**Work request**
The expected output is each line below containing "Sauce", copied in full.

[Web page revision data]
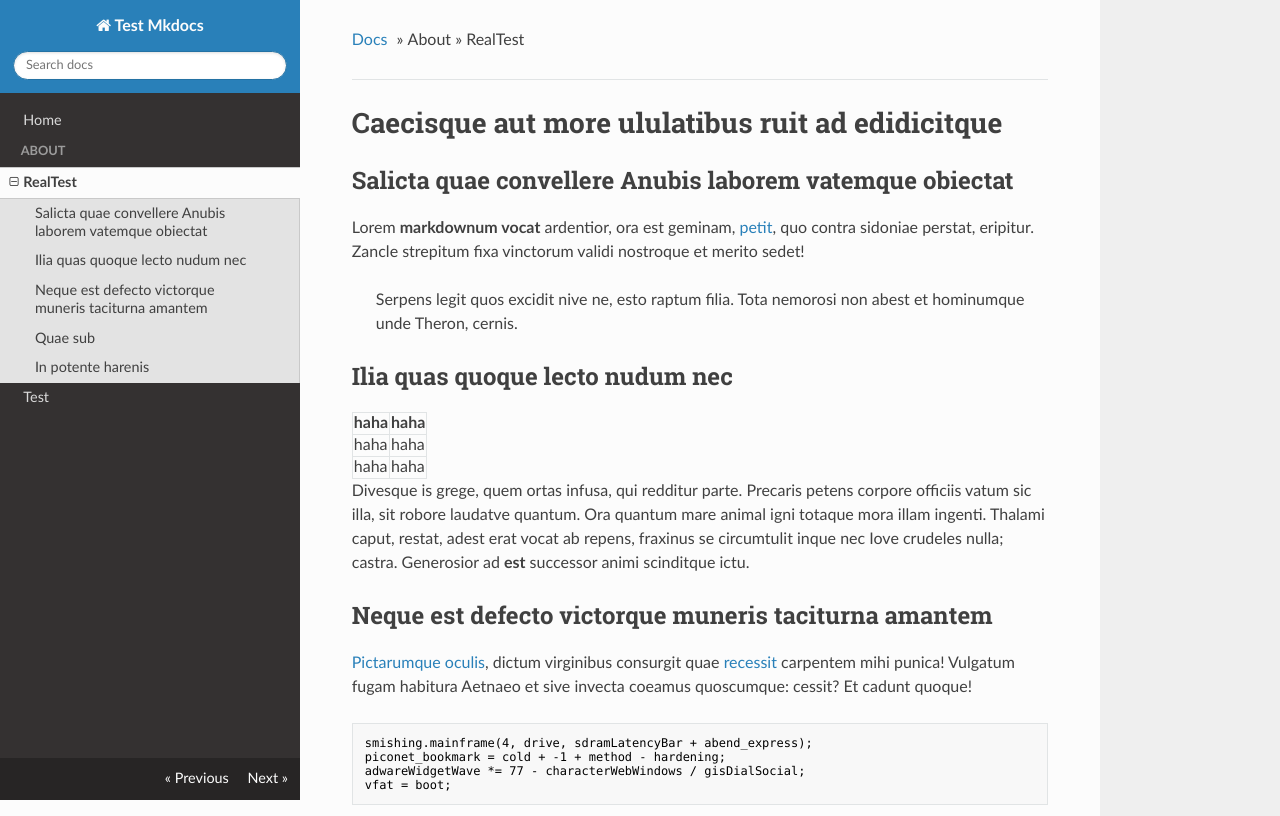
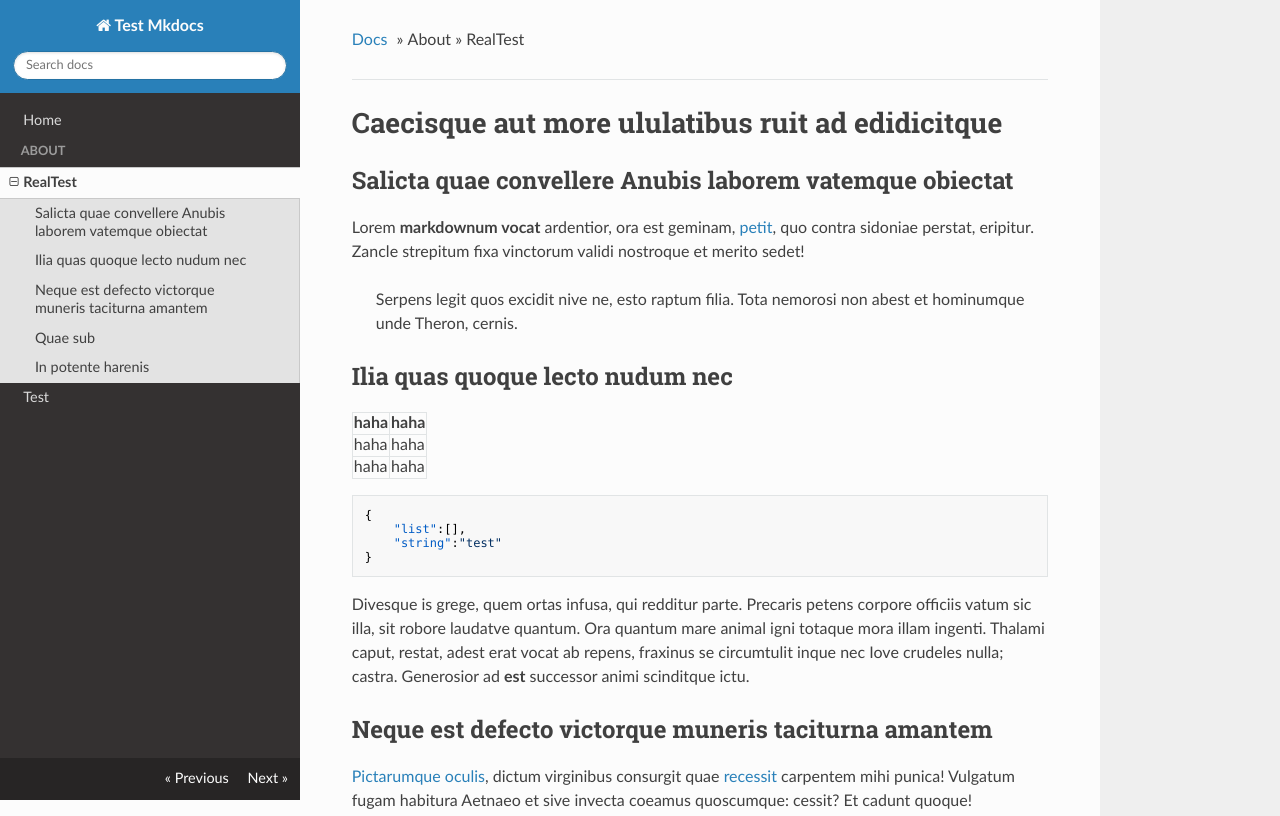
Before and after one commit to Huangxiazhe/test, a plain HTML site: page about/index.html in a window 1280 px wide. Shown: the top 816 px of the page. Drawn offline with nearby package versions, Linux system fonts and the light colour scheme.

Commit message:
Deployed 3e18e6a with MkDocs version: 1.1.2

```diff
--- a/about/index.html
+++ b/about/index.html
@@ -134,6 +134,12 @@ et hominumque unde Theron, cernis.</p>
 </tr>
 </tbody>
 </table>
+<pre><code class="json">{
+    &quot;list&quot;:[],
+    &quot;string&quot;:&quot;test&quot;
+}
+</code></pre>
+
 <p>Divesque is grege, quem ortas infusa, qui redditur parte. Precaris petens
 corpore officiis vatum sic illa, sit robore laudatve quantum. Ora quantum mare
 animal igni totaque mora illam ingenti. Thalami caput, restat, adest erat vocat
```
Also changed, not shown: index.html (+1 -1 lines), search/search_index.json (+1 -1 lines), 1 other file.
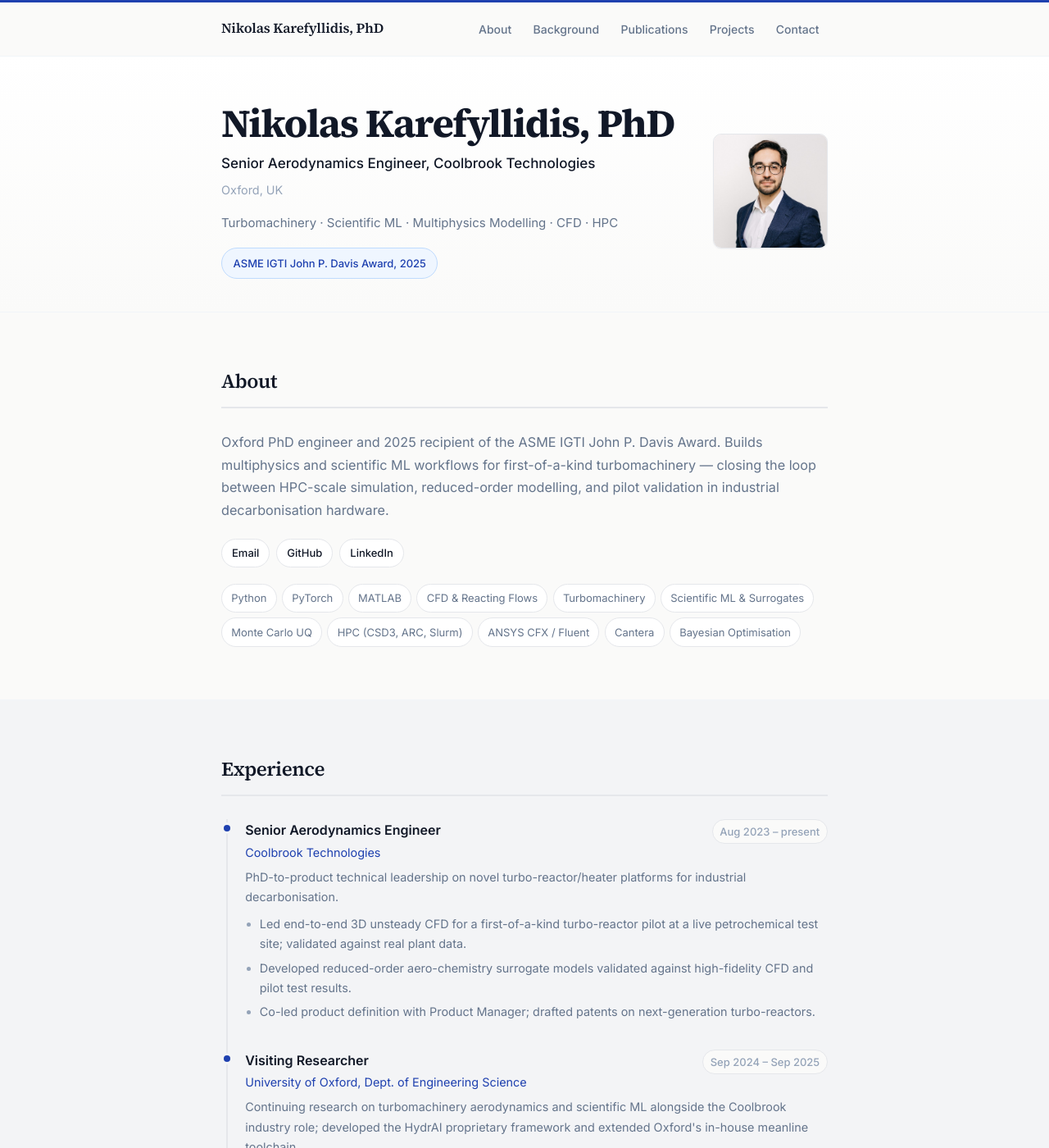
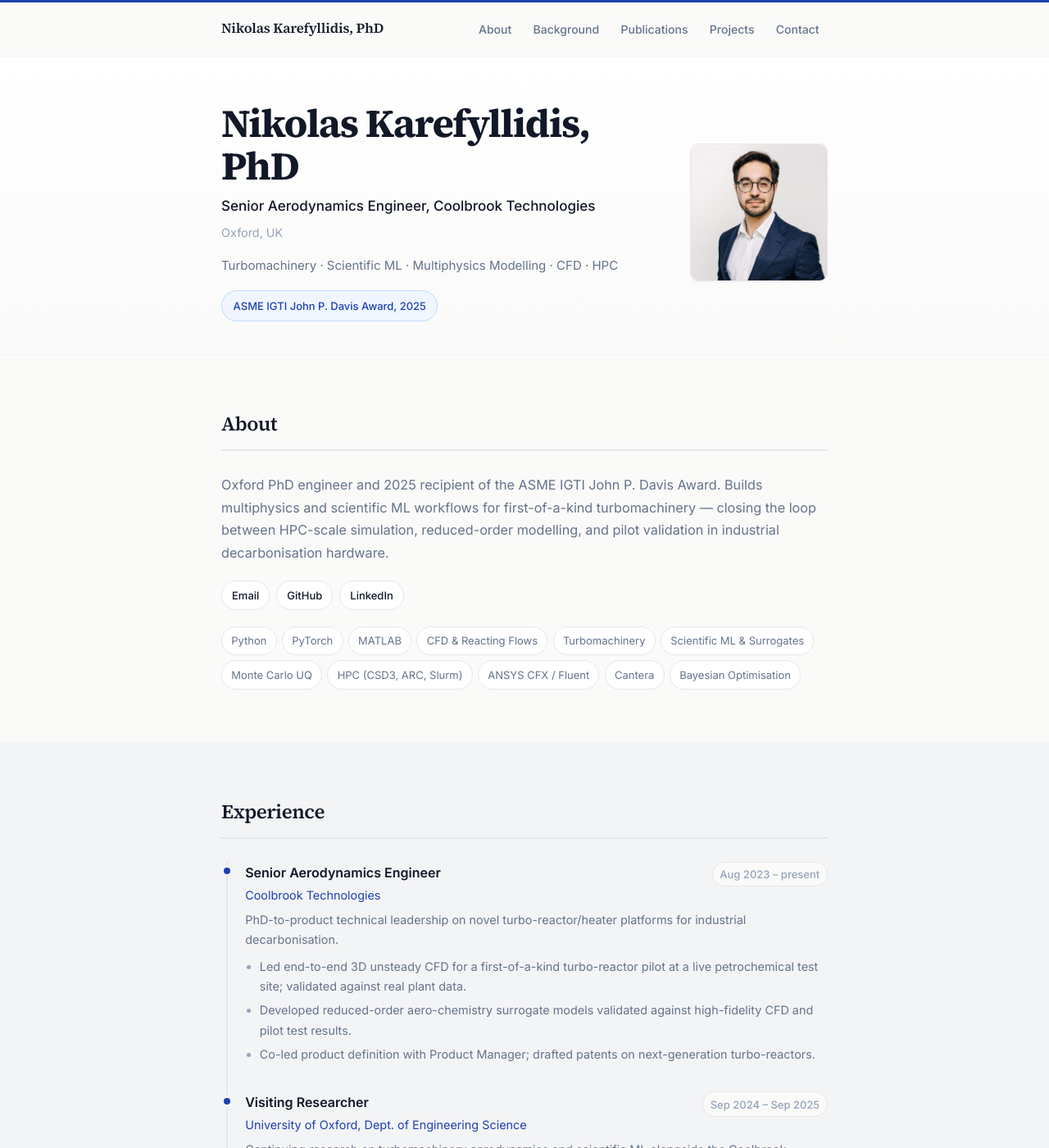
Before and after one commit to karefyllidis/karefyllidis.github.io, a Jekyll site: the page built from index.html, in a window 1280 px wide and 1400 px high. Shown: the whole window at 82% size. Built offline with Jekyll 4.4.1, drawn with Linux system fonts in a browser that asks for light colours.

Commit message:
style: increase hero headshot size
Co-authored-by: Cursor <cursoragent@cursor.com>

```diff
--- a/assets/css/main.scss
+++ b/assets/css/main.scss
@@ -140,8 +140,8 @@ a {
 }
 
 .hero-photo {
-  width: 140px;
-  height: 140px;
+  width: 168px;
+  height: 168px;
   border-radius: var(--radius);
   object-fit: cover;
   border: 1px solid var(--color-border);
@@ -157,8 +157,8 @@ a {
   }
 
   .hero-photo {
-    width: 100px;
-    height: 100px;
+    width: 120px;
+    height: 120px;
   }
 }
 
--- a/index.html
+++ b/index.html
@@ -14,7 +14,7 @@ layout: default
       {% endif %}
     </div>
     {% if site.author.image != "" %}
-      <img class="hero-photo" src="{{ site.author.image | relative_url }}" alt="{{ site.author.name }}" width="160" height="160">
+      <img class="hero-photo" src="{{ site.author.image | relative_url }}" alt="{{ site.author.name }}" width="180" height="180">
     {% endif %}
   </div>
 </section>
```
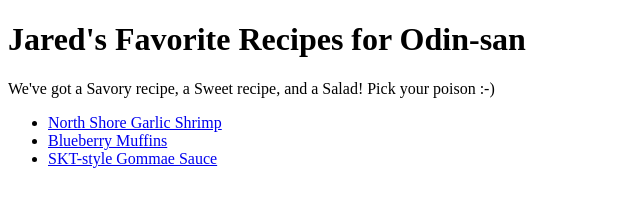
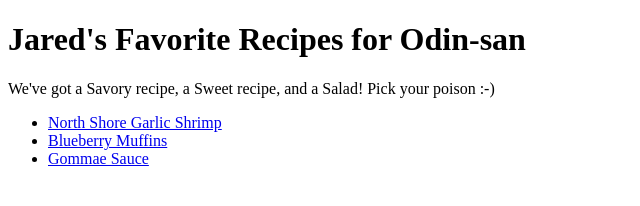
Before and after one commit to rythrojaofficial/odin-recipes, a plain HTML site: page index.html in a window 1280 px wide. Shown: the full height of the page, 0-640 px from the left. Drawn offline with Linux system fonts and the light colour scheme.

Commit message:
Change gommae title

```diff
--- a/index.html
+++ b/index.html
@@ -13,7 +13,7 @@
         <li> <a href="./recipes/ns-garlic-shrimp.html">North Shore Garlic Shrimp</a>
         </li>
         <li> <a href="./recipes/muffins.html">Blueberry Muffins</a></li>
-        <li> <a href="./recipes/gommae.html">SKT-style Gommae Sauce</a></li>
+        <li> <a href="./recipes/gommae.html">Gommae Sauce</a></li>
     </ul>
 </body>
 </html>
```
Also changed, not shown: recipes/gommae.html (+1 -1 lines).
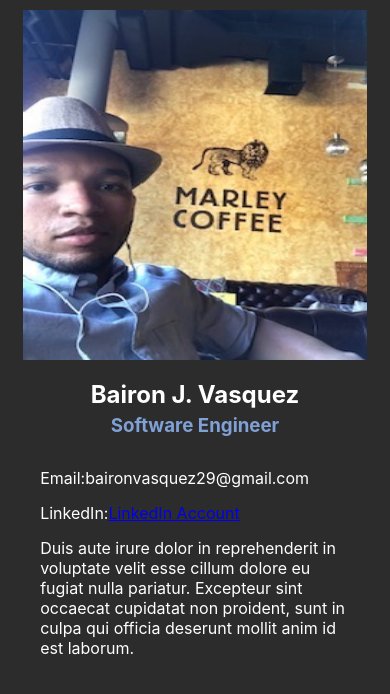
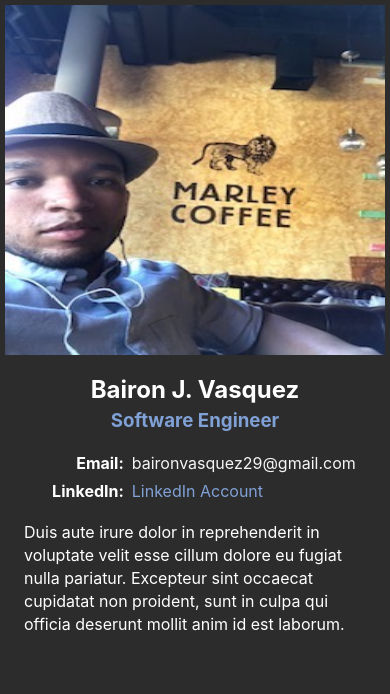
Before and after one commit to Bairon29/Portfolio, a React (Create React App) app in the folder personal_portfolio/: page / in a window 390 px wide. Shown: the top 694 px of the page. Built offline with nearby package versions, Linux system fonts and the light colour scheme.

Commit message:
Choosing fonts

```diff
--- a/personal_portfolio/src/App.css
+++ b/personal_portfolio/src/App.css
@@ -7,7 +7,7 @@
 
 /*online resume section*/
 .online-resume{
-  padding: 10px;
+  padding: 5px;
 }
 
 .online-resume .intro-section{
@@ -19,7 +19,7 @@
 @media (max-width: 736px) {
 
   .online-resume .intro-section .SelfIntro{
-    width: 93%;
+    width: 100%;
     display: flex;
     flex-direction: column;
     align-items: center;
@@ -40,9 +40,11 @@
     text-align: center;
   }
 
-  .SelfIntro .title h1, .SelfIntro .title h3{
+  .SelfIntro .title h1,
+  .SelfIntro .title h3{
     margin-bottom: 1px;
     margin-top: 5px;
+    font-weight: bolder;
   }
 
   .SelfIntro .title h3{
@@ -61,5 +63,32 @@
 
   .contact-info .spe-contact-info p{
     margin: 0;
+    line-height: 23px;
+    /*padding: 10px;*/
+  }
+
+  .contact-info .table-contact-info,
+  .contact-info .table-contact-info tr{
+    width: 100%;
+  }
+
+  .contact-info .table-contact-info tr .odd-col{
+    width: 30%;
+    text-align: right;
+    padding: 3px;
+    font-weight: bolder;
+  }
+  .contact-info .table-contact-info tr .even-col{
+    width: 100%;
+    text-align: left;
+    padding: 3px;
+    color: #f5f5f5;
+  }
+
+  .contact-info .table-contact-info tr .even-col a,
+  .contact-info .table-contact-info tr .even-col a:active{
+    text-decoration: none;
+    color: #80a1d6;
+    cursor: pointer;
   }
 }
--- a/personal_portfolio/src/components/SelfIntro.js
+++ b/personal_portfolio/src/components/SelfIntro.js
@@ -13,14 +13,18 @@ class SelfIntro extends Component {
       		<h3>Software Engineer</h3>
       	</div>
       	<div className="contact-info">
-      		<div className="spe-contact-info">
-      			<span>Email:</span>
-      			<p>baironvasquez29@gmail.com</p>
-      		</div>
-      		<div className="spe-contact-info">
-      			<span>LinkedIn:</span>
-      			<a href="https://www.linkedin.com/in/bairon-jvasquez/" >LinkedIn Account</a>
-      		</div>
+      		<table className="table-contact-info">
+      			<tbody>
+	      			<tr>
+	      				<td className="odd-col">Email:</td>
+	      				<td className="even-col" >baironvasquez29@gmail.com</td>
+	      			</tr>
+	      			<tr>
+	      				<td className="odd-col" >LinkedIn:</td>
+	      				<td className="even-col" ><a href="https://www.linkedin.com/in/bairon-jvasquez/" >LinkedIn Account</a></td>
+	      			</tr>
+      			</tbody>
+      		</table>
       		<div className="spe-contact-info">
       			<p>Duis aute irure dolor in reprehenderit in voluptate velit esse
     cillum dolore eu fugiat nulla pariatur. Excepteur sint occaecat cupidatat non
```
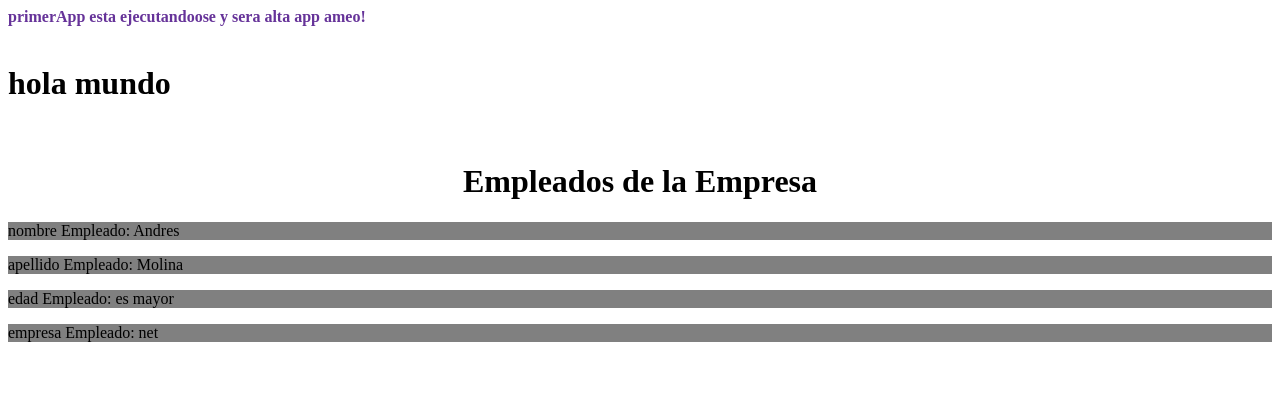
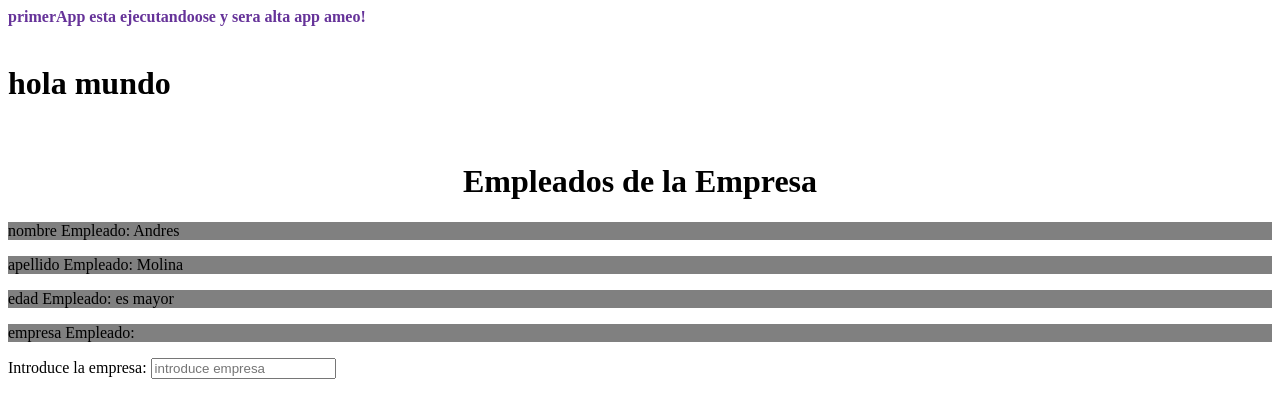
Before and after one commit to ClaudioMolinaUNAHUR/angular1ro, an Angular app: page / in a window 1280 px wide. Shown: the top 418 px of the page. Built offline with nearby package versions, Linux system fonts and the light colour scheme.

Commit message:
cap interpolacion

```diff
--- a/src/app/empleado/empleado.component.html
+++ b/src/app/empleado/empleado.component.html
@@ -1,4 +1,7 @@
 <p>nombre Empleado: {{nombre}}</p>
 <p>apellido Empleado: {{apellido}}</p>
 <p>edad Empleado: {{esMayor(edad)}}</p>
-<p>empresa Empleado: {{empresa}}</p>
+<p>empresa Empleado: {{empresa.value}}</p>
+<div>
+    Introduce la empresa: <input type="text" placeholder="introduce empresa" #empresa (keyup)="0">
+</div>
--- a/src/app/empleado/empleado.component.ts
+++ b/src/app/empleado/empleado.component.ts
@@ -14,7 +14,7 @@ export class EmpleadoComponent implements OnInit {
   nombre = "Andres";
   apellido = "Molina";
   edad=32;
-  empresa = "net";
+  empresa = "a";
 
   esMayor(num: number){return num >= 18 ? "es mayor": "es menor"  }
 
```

**Solution to the problem**
-        <li> <a href="./recipes/gommae.html">SKT-style Gommae Sauce</a></li>
+        <li> <a href="./recipes/gommae.html">Gommae Sauce</a></li>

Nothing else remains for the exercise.